Australia wildfires: Terrified final phone call of woman whose house was engulfed in flames

8 November 2019, 17:33 | Updated: 9 November 2019, 21:17

One of the three people killed in Australia's wildfires was in "absolute panic" as the road to her house became "a tunnel of fire".

Vivian Chaplain's daughter-in-law has told how she spoke to her on the phone as flames engulfed her home.

Chrystal Harwood said: "I was the last one to speak to her. She was in absolute panic. She said, 'We're on fire. There's fire everywhere. I need the boys here now.'

"Before I even got to tell her to just get out, she'd hung up on me. I couldn't get back through to her. I tried so many times."

In an appeal for help on social media, the road to 69-year-old Mrs Chaplain's house was described as "a tunnel of fire".

Mrs Chaplain was found unconscious and with serious burns. She died in hospital.

Two other people have died and more than 30 are injured as wildfires continue to rage across the east coast of Australia.

Several people are missing and more than 150 homes have been destroyed by the blazes, which have killed around 350 koalas in the town of Port Macquarie in New South Wales.

Around 1,500 firefighters have been battling 70 fires across the state, which is most the populous in Australia, with strong winds and erratic behaviour reported to be hampering their efforts.

Thousands of people were forced to flee their homes on Friday when 17 fires were burning at emergency warning levels, the most extreme danger rating, and more than 50 smaller blazes were also burning out of control, officials said.

Many people spent the night in evacuation centres while some slept in cars.

Satellite images showed the smoke had reached as far as New Zealand.

Rural fire service commissioner Shane Fitzsimmons said the most intense fires have been seen in the northeast of New South Wales, where flames have been fanned by strong winds.

He added that firefighters found a body in a burned car near Glen Innes on Saturday.

Five others are reported missing in the vicinity of the same fire.

More than 30 people, including firefighters, have received medical treatment for burns and one patient had a cardiac arrest.

Mr Fitzsimmons said: "We are in uncharted territory... we've never seen this many fires concurrently at emergency warning level.

"It is a very volatile and very dangerous set of circumstances that we are experiencing right across these fire grounds in New South Wales.

"There are really grave concerns that there could be more losses or indeed more fatalities."

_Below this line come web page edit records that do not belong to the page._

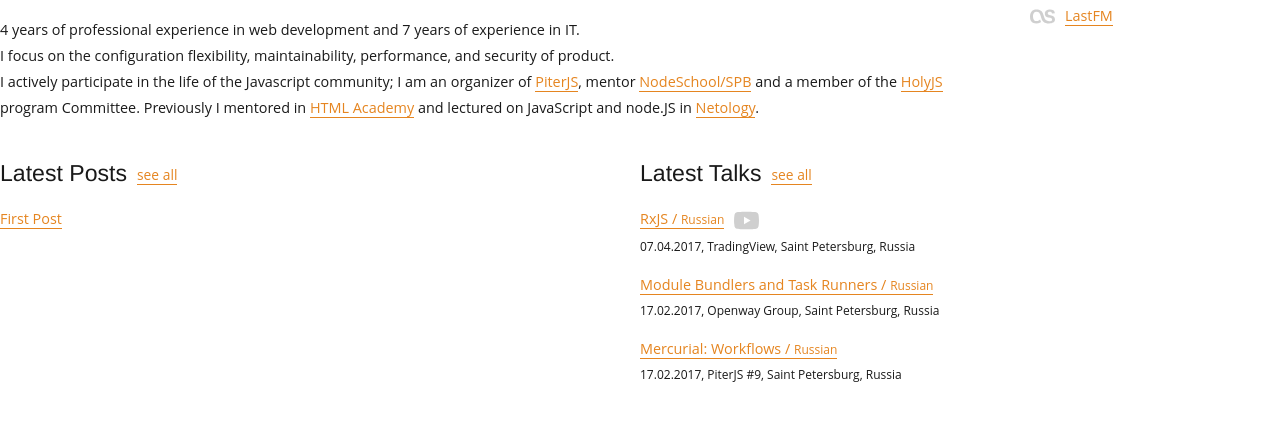
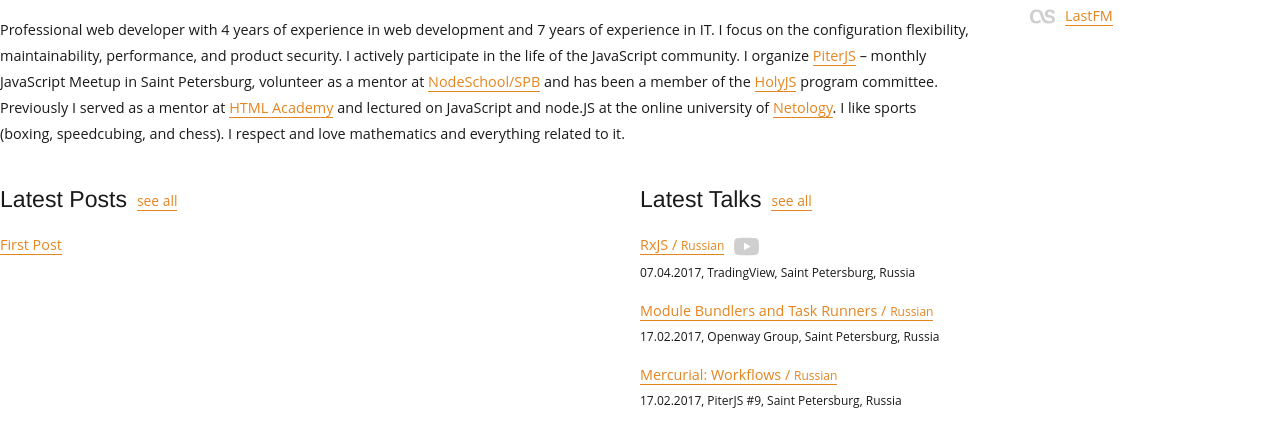
Before and after one commit to bmsdave/bmsdave.github.io, a Gatsby site: page / in a window 1280 px wide. Shown: the part 138-584 px from the top of the page. Built offline with nearby package versions, Linux system fonts and the light colour scheme; Gatsby itself is replaced by a stand-in of ours; some packages are replaced by stand-ins of ours; no server answers.

Commit message:
Change lead text

```diff
--- a/src/components/LeadText/LeadText.jsx
+++ b/src/components/LeadText/LeadText.jsx
@@ -34,30 +34,32 @@ export default class LeadText extends React.Component {
           </a>.
         </H2>
         <Text style={{ marginTop: 20 }}>
-          {experienceInWeb} years of professional experience in web development
-          and {experienceInIT} years of experience in IT.<br />
-          I focus on the configuration flexibility, maintainability,
-          performance, and security of product.<br />
-          I actively participate in the life of the Javascript community; I am
-          an organizer of{' '}
+          Professional web developer with {experienceInWeb} years of experience
+          in web development and {experienceInIT} years of experience in IT. I
+          focus on the configuration flexibility, maintainability, performance,
+          and product security. I actively participate in the life of the
+          JavaScript community. I organize{' '}
           <a href="https://piterjs.org/" target="_blank">
             PiterJS
-          </a>, mentor{' '}
+          </a>{' '}
+          – monthly JavaScript Meetup in Saint Petersburg, volunteer as a mentor
+          at{' '}
           <a href="https://nodeschool.io/spb/" target="_blank">
             NodeSchool/SPB
           </a>{' '}
-          and a member of the{' '}
+          and has been a member of the{' '}
           <a href="https://holyjs.ru" target="_blank">
             HolyJS
           </a>{' '}
-          program Committee. Previously I mentored in{' '}
+          program committee. Previously I served as a mentor at{' '}
           <a href="https://htmlacademy.ru/" target="_blank">
             HTML Academy
           </a>{' '}
-          and lectured on JavaScript and node.JS in{' '}
+          and lectured on JavaScript and node.JS at the online university of{' '}
           <a href="https://netology.ru/" target="_blank">
             Netology
-          </a>.
+          </a>. I like sports (boxing, speedcubing, and chess). I respect and
+          love mathematics and everything related to it.
         </Text>
       </div>
     )
```
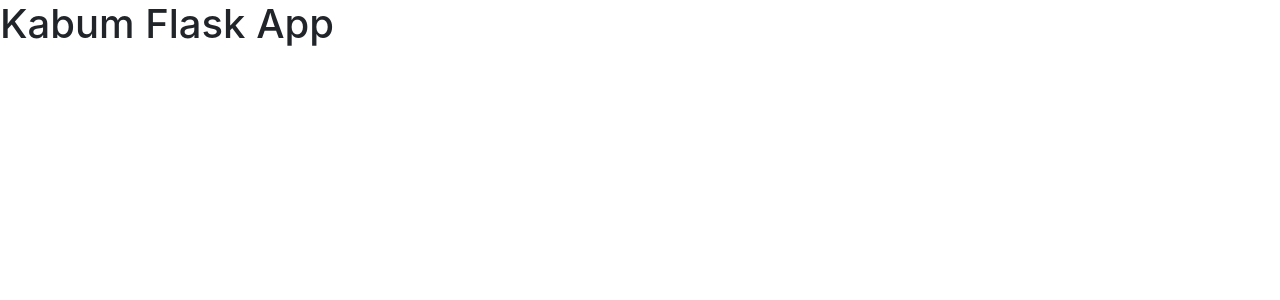
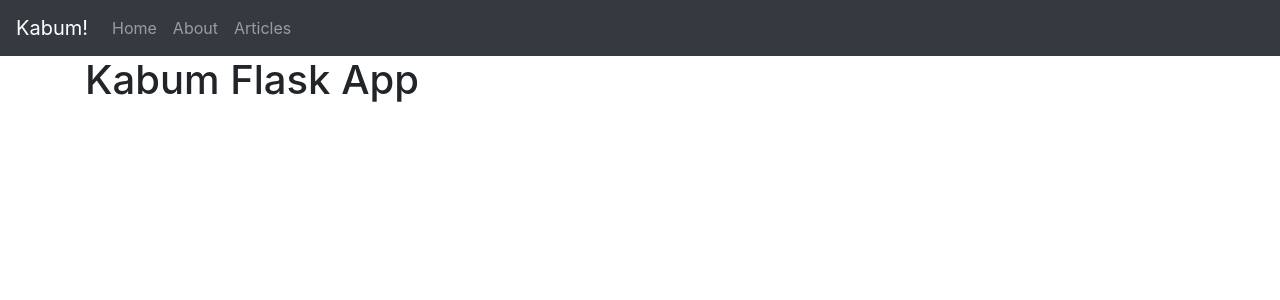
Before and after one commit to vzro/kabum-flask-app, a Flask app: page / in a window 1280 px wide. Shown: the top 300 px of the page. Run offline with Flask 2, Linux system fonts and the light colour scheme; some libraries are stand-ins or nearby versions.

Commit message:
adding the templates/include dir; adding the _navbar.html include page; wrapping the contents of layout.html body in div.container;

```diff
--- /dev/null
+++ b/templates/includes/_navbar.html
@@ -0,0 +1,19 @@
+<nav class="navbar navbar-expand-sm navbar-dark bg-dark">
+    <a class="navbar-brand" href="#">Kabum!</a>
+    <button class="navbar-toggler" type="button" data-toggle="collapse" data-target="#navbarNav" aria-controls="navbarNav" aria-expanded="false" aria-label="Toggle navigation">
+      <span class="navbar-toggler-icon"></span>
+    </button>
+    <div class="collapse navbar-collapse" id="navbarNav">
+      <ul class="navbar-nav">
+        <li class="nav-item">
+          <a class="nav-link" href="/">Home</a>
+        </li>
+        <li class="nav-item">
+          <a class="nav-link" href="/about">About</a>
+        </li>
+        <li class="nav-item">
+          <a class="nav-link" href="/articles">Articles</a>
+        </li>
+      </ul>
+    </div>
+  </nav>
--- a/templates/layout.html
+++ b/templates/layout.html
@@ -1,14 +1,25 @@
 <!DOCTYPE html>
 <html lang="en">
+
     <head>
         <meta charset="UTF-8">
         <meta name="viewport" content="width=device-width, initial-scale=1.0">
         <title>Kabum Flask App</title>
-    <link rel="stylesheet" type="text/css" href="https://stackpath.bootstrapcdn.com/bootstrap/4.5.0/css/bootstrap.min.css">
+        <link rel="stylesheet" href="https://stackpath.bootstrapcdn.com/bootstrap/4.5.0/css/bootstrap.min.css" integrity="sha384-9aIt2nRpC12Uk9gS9baDl411NQApFmC26EwAOH8WgZl5MYYxFfc+NcPb1dKGj7Sk" crossorigin="anonymous">
     </head>
+
     <body>
-    {% block body %}
-    {% endblock %}
-    <script type="text/javascript" src="https://stackpath.bootstrapcdn.com/bootstrap/4.5.0/js/bootstrap.min.js"></script>
+
+        {% include 'includes/_navbar.html' %}
+
+        <div class="container">
+            {% block body %}{% endblock %}
+        </div>
+
+        <script src="https://code.jquery.com/jquery-3.5.1.slim.min.js" integrity="sha384-DfXdz2htPH0lsSSs5nCTpuj/zy4C+OGpamoFVy38MVBnE+IbbVYUew+OrCXaRkfj" crossorigin="anonymous"></script>
+        <script src="https://cdn.jsdelivr.net/npm/popper.js@1.16.0/dist/umd/popper.min.js" integrity="sha384-Q6E9RHvbIyZFJoft+2mJbHaEWldlvI9IOYy5n3zV9zzTtmI3UksdQRVvoxMfooAo" crossorigin="anonymous"></script>
+        <script src="https://stackpath.bootstrapcdn.com/bootstrap/4.5.0/js/bootstrap.min.js" integrity="sha384-OgVRvuATP1z7JjHLkuOU7Xw704+h835Lr+6QL9UvYjZE3Ipu6Tp75j7Bh/kR0JKI" crossorigin="anonymous"></script>
+
     </body>
+
 </html>
```
Lines whose indentation alone changed are shown as unchanged.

Australia's prime minister, Scott Morrison, said: "The devastating and horrific fires that we've seen, particularly in New South Wales, but also in Queensland, have been absolutely chilling."

Only two fires were burning at the highest danger rating by Saturday.

More than half of the 500 to 600 koalas living on a coastal reserve in Port Macquarie were killed in the fires, according to Koala Conversation Australia.

Animal carers at the Port Macquarie Koala Hospital, where injured koalas are being nursed, believe it will take at least 10 days to assess the full damage to the koala population.

The fires have come as part of one of Australia's worst bushfire seasons, with a record number of emergency warnings and firefighters battling dozens of blazes.

Less destructive fires were blazing in other Australian states.

In Queensland, where emergencies had been declared for three fires early on Friday evening, around 6,500 people in several towns including Cooroibah and Tewantin, were told to leave by the state's fire and emergency services.

More than 50 fires in all were burning in the state to the north of New South Wales.

People living in parts of the Sunshine Coast and further inland were told to leave their homes as the danger spread towards suburban Brisbane with a number of homes there under threat on Friday afternoon.

The annual Australian fire season which peaks during the Southern Hemisphere summer has started early after an unusually warm and dry winter.

Mr Fitzsimmons said little reprieve in fire conditions could be expected over the next week or throughout the summer months of December, January and February.

He continued: "The forecast for the balance of the season continues to be driven by above-normal temperatures [and] below-average rainfall to dominate over the coming months."